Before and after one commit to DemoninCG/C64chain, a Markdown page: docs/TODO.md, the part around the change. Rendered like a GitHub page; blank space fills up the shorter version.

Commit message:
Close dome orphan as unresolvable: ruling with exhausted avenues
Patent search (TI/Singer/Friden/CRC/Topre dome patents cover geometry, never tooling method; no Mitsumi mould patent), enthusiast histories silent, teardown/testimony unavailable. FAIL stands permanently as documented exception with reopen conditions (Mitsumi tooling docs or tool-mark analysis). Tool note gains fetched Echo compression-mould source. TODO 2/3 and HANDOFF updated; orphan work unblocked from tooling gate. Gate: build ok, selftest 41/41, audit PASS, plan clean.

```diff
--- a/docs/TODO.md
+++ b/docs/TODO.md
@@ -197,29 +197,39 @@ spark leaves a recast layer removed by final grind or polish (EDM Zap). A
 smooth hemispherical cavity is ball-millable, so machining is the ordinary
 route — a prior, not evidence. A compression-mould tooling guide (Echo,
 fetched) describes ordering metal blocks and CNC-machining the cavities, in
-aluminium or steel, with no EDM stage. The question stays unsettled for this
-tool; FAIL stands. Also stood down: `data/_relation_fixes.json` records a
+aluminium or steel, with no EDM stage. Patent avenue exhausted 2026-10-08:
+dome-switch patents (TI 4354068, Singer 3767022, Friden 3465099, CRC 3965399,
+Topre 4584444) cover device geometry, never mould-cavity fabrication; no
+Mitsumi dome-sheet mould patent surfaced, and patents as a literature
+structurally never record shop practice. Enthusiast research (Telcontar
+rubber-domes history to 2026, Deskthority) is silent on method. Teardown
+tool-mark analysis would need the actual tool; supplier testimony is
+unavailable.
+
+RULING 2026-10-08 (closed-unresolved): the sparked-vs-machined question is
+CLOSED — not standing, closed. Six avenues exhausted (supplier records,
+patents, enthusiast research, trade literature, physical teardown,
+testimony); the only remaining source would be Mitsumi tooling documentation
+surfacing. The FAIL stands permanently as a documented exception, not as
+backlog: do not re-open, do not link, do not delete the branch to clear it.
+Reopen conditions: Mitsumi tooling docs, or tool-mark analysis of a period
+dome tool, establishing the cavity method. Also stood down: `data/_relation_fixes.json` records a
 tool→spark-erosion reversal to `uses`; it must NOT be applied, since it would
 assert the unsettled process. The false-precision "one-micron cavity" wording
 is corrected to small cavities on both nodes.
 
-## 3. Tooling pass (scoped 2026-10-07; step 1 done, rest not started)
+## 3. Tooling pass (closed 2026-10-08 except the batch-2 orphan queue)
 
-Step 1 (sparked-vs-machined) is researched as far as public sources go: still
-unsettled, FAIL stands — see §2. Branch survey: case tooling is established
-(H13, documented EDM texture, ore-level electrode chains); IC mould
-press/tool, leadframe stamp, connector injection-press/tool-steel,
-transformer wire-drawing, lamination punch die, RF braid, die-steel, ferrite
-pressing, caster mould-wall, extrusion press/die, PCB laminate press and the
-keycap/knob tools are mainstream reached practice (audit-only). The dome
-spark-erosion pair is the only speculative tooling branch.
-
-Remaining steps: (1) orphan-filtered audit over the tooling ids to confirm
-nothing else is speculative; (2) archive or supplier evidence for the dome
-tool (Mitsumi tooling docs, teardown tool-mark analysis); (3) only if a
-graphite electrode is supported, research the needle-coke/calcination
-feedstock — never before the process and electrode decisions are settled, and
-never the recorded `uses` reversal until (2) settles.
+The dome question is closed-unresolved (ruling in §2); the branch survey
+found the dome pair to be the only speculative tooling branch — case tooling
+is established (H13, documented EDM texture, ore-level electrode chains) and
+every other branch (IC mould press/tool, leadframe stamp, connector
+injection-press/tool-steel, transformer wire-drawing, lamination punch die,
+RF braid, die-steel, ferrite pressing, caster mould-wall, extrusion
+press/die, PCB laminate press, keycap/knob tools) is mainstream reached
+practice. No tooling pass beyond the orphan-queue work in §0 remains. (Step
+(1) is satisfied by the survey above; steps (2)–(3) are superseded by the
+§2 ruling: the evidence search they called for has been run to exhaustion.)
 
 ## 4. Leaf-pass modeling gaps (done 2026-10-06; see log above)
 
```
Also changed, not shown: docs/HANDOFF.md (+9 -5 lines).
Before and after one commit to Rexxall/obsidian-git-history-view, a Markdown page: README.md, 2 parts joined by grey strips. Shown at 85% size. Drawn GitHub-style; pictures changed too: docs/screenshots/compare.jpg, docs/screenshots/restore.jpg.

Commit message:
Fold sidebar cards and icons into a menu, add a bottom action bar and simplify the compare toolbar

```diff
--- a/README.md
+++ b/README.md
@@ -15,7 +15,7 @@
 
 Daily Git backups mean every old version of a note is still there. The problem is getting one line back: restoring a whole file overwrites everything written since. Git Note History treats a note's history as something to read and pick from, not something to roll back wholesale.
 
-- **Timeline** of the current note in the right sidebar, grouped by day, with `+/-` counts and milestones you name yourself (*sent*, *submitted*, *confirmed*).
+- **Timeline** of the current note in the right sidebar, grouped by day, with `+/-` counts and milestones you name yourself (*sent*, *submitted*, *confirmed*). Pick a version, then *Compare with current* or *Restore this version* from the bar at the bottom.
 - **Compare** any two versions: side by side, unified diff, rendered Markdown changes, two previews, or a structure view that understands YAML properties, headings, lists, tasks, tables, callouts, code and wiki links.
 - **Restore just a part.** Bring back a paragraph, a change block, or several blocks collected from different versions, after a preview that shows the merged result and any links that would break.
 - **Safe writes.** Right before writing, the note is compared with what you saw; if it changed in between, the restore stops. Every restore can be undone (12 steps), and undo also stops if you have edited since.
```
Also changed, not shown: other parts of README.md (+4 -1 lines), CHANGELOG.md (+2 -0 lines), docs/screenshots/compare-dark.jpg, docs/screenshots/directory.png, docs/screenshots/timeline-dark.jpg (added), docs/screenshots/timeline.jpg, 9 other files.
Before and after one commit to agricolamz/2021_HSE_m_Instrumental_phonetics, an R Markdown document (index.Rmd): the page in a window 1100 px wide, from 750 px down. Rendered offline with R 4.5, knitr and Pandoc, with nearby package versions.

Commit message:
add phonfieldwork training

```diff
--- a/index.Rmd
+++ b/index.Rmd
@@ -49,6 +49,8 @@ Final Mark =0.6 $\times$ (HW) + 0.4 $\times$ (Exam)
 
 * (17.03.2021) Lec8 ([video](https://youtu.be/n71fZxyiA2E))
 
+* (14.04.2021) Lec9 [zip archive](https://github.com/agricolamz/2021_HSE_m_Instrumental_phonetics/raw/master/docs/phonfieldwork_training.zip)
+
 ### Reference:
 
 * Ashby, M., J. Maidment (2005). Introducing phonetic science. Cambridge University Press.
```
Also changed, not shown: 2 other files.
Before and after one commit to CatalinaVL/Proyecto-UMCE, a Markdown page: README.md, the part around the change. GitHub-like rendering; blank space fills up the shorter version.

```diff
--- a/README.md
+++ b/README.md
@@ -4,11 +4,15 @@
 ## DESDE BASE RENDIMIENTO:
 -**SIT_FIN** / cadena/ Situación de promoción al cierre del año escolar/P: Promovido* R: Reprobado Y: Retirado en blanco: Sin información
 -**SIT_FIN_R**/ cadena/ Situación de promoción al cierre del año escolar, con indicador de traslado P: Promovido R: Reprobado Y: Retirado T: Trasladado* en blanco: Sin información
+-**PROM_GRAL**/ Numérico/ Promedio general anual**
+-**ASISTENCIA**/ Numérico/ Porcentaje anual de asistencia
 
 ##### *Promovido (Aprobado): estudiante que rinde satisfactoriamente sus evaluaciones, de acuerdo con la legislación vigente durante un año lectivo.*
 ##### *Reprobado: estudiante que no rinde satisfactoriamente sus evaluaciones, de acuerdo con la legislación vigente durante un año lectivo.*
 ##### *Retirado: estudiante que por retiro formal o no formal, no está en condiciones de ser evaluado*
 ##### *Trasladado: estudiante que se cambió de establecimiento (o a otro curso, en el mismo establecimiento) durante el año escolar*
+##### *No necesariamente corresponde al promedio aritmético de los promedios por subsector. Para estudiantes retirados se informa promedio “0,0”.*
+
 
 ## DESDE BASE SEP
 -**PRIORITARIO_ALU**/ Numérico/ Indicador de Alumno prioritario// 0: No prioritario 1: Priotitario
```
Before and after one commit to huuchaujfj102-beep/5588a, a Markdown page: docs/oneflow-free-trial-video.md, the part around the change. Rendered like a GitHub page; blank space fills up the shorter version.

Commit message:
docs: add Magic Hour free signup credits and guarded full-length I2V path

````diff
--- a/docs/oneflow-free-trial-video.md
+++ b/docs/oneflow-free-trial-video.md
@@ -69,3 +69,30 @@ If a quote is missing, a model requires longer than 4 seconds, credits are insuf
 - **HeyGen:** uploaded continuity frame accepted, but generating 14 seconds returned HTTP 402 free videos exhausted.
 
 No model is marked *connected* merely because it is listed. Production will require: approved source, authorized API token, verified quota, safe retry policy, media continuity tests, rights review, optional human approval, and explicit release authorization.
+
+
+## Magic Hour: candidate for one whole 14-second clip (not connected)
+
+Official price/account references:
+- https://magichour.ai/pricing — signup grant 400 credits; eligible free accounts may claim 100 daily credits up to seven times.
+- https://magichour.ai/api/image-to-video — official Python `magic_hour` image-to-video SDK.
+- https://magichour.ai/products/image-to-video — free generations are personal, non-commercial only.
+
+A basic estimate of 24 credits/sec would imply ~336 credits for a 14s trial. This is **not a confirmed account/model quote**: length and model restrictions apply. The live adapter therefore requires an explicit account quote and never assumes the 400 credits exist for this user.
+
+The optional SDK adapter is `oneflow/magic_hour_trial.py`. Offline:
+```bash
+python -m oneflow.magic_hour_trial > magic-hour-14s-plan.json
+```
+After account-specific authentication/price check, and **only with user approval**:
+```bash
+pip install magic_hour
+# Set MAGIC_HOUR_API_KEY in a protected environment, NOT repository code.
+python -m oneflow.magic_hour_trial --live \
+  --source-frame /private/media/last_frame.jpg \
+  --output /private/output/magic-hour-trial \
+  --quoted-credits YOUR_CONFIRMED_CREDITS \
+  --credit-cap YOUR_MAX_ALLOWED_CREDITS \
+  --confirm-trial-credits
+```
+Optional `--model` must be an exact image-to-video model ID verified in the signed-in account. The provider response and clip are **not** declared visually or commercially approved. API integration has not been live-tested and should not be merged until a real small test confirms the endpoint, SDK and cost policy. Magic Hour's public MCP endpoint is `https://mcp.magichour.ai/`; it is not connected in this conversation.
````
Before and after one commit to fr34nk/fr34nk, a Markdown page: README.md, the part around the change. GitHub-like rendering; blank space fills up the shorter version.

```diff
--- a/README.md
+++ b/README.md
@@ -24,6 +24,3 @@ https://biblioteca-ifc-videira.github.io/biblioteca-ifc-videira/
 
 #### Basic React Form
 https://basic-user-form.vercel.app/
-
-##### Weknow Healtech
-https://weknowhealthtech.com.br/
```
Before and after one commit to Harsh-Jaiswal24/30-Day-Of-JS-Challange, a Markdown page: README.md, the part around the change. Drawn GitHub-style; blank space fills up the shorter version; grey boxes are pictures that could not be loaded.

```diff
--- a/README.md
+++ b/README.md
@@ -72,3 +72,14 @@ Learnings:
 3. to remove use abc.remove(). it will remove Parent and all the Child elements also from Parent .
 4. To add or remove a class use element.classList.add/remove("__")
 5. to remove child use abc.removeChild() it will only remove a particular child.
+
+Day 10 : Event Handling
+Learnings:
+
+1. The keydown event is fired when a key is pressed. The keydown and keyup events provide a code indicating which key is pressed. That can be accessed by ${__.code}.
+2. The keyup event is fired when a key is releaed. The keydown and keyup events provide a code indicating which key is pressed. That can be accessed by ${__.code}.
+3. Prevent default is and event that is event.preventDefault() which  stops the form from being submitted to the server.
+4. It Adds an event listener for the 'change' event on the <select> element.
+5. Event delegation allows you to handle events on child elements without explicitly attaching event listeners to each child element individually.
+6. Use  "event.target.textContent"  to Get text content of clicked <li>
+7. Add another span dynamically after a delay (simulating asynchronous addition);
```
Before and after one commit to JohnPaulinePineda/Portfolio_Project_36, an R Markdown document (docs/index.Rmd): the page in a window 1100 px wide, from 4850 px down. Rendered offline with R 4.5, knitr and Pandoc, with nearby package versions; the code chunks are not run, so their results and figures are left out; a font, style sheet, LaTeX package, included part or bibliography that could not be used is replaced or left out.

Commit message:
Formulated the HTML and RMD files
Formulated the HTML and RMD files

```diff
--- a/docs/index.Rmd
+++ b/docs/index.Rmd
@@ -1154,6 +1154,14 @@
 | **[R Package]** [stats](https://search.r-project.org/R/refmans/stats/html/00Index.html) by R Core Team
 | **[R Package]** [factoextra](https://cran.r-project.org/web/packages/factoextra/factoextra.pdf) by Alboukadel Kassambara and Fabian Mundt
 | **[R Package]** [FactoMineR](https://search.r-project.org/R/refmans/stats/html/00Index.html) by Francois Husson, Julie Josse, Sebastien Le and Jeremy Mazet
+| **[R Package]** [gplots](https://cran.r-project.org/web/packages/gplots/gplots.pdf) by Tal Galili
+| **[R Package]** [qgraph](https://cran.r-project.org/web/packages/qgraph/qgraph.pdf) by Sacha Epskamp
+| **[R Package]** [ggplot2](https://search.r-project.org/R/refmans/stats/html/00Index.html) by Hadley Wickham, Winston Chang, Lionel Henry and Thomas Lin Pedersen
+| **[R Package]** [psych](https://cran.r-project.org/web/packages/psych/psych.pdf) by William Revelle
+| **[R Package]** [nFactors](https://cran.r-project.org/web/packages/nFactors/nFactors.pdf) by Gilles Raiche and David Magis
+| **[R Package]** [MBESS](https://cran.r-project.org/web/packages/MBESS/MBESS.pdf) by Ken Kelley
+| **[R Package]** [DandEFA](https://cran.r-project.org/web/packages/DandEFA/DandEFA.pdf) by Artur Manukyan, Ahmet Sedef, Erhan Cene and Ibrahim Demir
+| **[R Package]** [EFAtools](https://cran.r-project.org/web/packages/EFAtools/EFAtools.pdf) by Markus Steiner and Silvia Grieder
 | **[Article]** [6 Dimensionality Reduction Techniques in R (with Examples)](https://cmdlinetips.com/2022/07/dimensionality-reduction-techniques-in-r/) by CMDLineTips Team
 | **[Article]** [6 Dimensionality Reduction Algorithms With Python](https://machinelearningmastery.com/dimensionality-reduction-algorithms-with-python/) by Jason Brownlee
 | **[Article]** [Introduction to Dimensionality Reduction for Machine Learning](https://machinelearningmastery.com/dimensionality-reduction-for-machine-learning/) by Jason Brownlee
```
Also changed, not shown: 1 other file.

━━━━━━━━━━

▸ ABOUT THIS TASK
Take from the listing above each line containing "free".

▸ RESPONSE TO THIS TASK
Before and after one commit to huuchaujfj102-beep/5588a, a Markdown page: docs/oneflow-free-trial-video.md, the part around the change. Rendered like a GitHub page; blank space fills up the shorter version.
docs: add Magic Hour free signup credits and guarded full-length I2V path
--- a/docs/oneflow-free-trial-video.md
+++ b/docs/oneflow-free-trial-video.md
 - **HeyGen:** uploaded continuity frame accepted, but generating 14 seconds returned HTTP 402 free videos exhausted.
+- https://magichour.ai/pricing — signup grant 400 credits; eligible free accounts may claim 100 daily credits up to seven times.
+- https://magichour.ai/products/image-to-video — free generations are personal, non-commercial only.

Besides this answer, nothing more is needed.